Exercise requirements
The answer must consist of every line from the data that holds the string "table".

------------

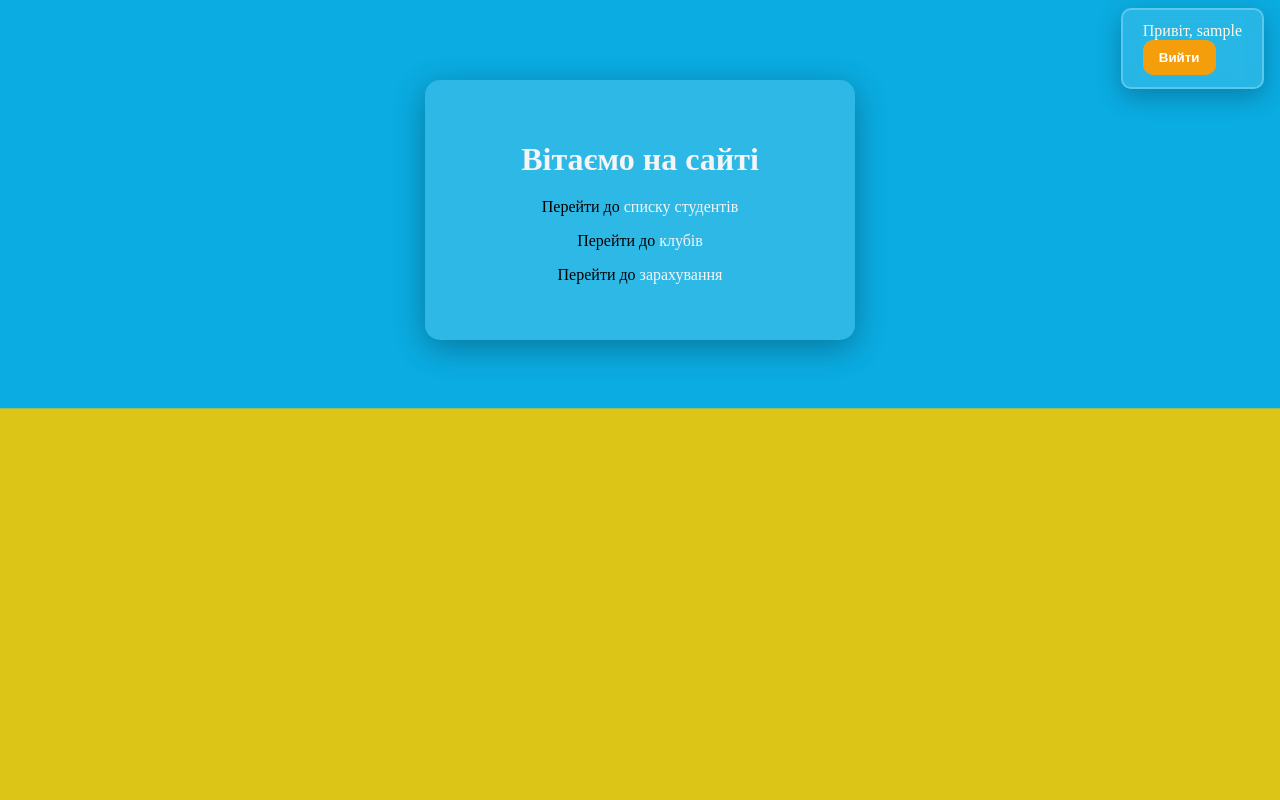
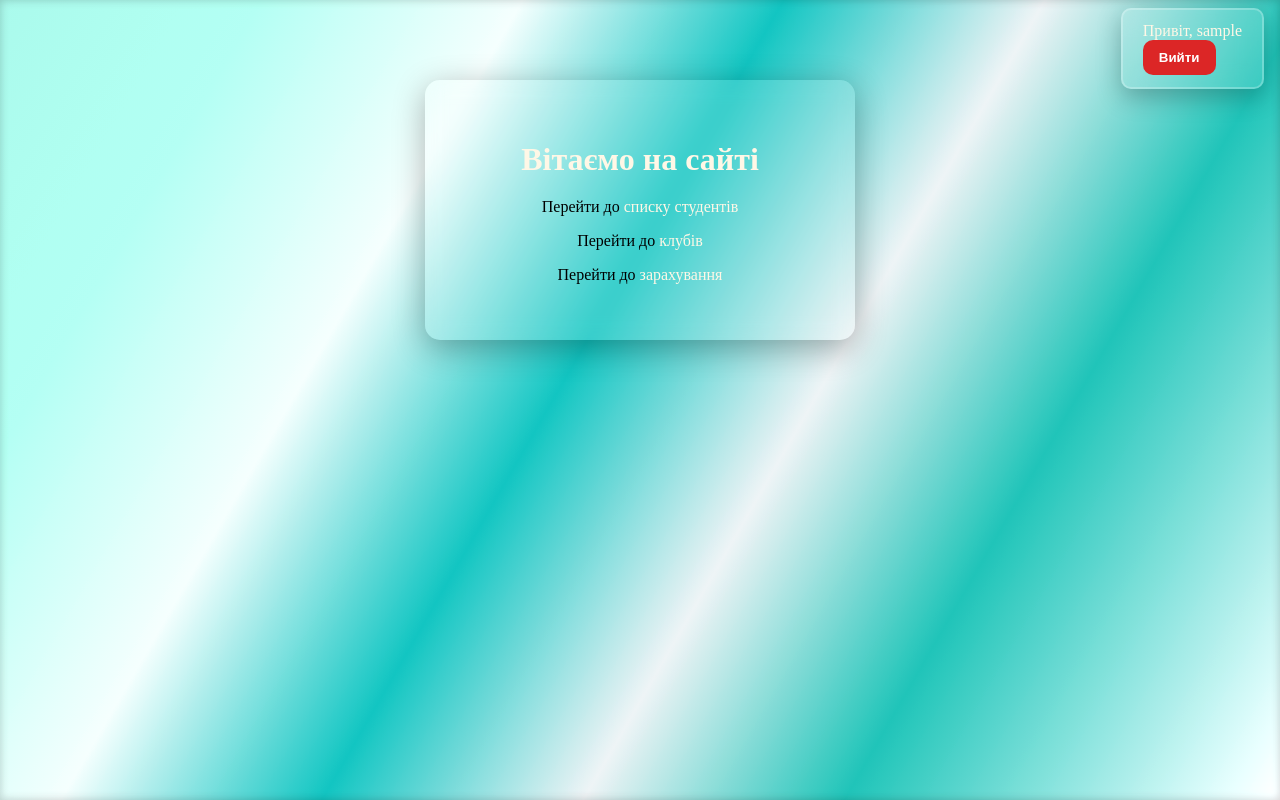
Before and after one commit to Tetiana5Buria/school_club_management_system, a Django app: page / in a window 1280 px wide. Run offline with Django 5.2, Linux system fonts and the light colour scheme; the visitor is signed in with stand-in values (Sample User, id 1).

Commit message:
update styles

```diff
--- a/myproject/settings.py
+++ b/myproject/settings.py
@@ -24,7 +24,7 @@ BASE_DIR = Path(__file__).resolve().parent.parent
 SECRET_KEY = 'django-insecure--g$eqppbuv*2b#%dk*7%&fg^6eh+giqml9c+dg0tr+ny+5hr!m'
 
 # SECURITY WARNING: don't run with debug turned on in production!
-DEBUG = False
+DEBUG = True
 ALLOWED_HOSTS = ['127.0.0.1', 'localhost', 'python-project-t0qz.onrender.com']
 
 
@@ -118,7 +118,7 @@ USE_TZ = True
 
 # Static files (CSS, JavaScript, Images)
 # https://docs.djangoproject.com/en/6.0/howto/static-files/
-STATIC_URL = '/static/'
+STATIC_URL = 'static/'
 STATIC_ROOT = os.path.join(BASE_DIR, 'staticfiles')
 
 # STATIC_URL = 'static/'
--- a/tasks/static/tasks/css/style.css
+++ b/tasks/static/tasks/css/style.css
@@ -1,4 +1,47 @@
-/* RESET */
+:root {
+    --color-primary: #22c7c5;
+    --color-primary-hover: #6fb0c9;
+
+    --color-warning: #f59e0b;
+    --color-warning-hover: #fbbf24;
+
+    --color-danger: #dc2626;
+    --color-danger-hover: #ef4444;
+
+    --color-success: #16a34a;
+    --color-success-hover: #22c55e;
+
+    --bg-main-gradient: linear-gradient(to bottom, #0aace2, #dcc517);
+    --bg-metal: linear-gradient(120deg,
+            #a2eee1 0%,
+            #abf5e8 15%,
+            #e9f3f2 30%,
+            #11bcb9 45%,
+            #e3e8ea 60%,
+            #1ebbb0 75%,
+            #f8fbfc 100%);
+    --bg-glass: rgba(255, 255, 255, 0.15);
+    --bg-glass-light: rgba(255, 255, 255, 0.09);
+    --text-light: #fff7e6;
+    --text-white: whitesmoke;
+    --text-dark: #031209;
+    --text-footer: #7c0e0e;
+
+
+    --table-header: #22c7c5;
+    --table-border: #033437;
+    --table-row: whitesmoke;
+    --table-row-alt: #e1e7ea;
+    --table-hover: #b9e5e5;
+
+
+    --input-border: #ddd;
+    --input-focus: #033437;
+
+    --shadow-main: rgba(0, 0, 0, 0.25);
+    --shadow-strong: rgba(0, 0, 0, 0.35);
+}
+
 * {
     padding: 0;
 
@@ -31,44 +74,14 @@ body {
     height: 100vh;
     position: absolute;
     overflow: hidden;
+    background: var(--bg-metal);
+    box-shadow: inset 0 0 10px rgba(0, 0, 0, 0.2);
+    filter: brightness(1.05);
 }
 
-.flag::before {
-    content: "";
-    position: absolute;
-    width: 120%;
-    height: 100%;
-    left: -10%;
 
-    background: linear-gradient(to bottom,
-            #0aace2 50%,
-            #dcc517 50%);
 
-    animation: wind 5s ease-in-out infinite;
-}
 
-/* хвиля */
-@keyframes wind {
-    0% {
-        transform: translateY(0) skewX(0deg);
-    }
-
-    25% {
-        transform: translateY(10px) skewX(5deg);
-    }
-
-    50% {
-        transform: translateY(0) skewX(0deg);
-    }
-
-    75% {
-        transform: translateY(-10px) skewX(-5deg);
-    }
-
-    100% {
-        transform: translateY(0) skewX(0deg);
-    }
-}
 
 
 .nav_bar {
@@ -140,7 +153,7 @@ body {
 
 
 .main_text {
-    color: whitesmoke;
+    color: var(--text-light);
     font-size: clamp(2rem, 2vw, 5rem);
     font-weight: 700;
     display: flex;
@@ -152,12 +165,12 @@ body {
 
 a {
     text-decoration: none;
-    color: whitesmoke;
+    color: var(--text-light);
     transition: 0.2s;
 }
 
 a:hover {
-    color: #0d8b97;
+    color: var(--color-primary-hover);
 }
 
 
@@ -216,44 +229,44 @@ table tr:hover td {
 
 
 .btn-primary {
-    background: #22c7c5;
-    color: #fff;
+    background: var(--color-primary);
+    color: var(--table-hover);
 }
 
 .btn-primary:hover {
-    background: #6fb0c9;
+    background: var(--color-primary-hover);
     transform: translateY(-2px);
 }
 
 .btn-warning {
-    background: #f59e0b;
-    color: white;
+    background: var(--color-warning);
+    color: var(--text-light);
 }
 
 .btn-warning:hover {
-    background: #fbbf24;
+    background: var(--color-warning-hover);
     transform: translateY(-2px);
 }
 
 
 .btn-danger {
-    background: #dc2626;
+    background: var(--color-danger);
     color: white;
 }
 
 .btn-danger:hover {
-    background: #ef4444;
+    background: var(--color-danger-hover);
     transform: translateY(-2px);
 }
 
 .btn-success {
-    background: #16a34a;
-    color: white;
+    background: var(--color-success);
+    color: var(--text-light);
     justify-self: center;
 }
 
 .btn-success:hover {
-    background: #22c55e;
+    background: var(--color-success-hover);
 }
 
 .back_to_list {
--- a/tasks/templates/tasks/home.html
+++ b/tasks/templates/tasks/home.html
@@ -17,7 +17,7 @@
         <form action="{% url 'logout' %}" method="post">
             {% csrf_token %}
             <p>Привіт, {{ user.username }}</p>
-            <button class="btn btn-warning" type="submit">Вийти</button>
+            <button class="btn btn-danger" type="submit">Вийти</button>
         </form>
 
         {% else %}
```
Also changed, not shown: other parts of tasks/static/tasks/css/style.css (+11 -11 lines).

------------

Response to the task
+    --table-header: #22c7c5;
+    --table-border: #033437;
+    --table-row: whitesmoke;
+    --table-row-alt: #e1e7ea;
+    --table-hover: #b9e5e5;
@@ -216,44 +229,44 @@ table tr:hover td {
+    color: var(--table-hover);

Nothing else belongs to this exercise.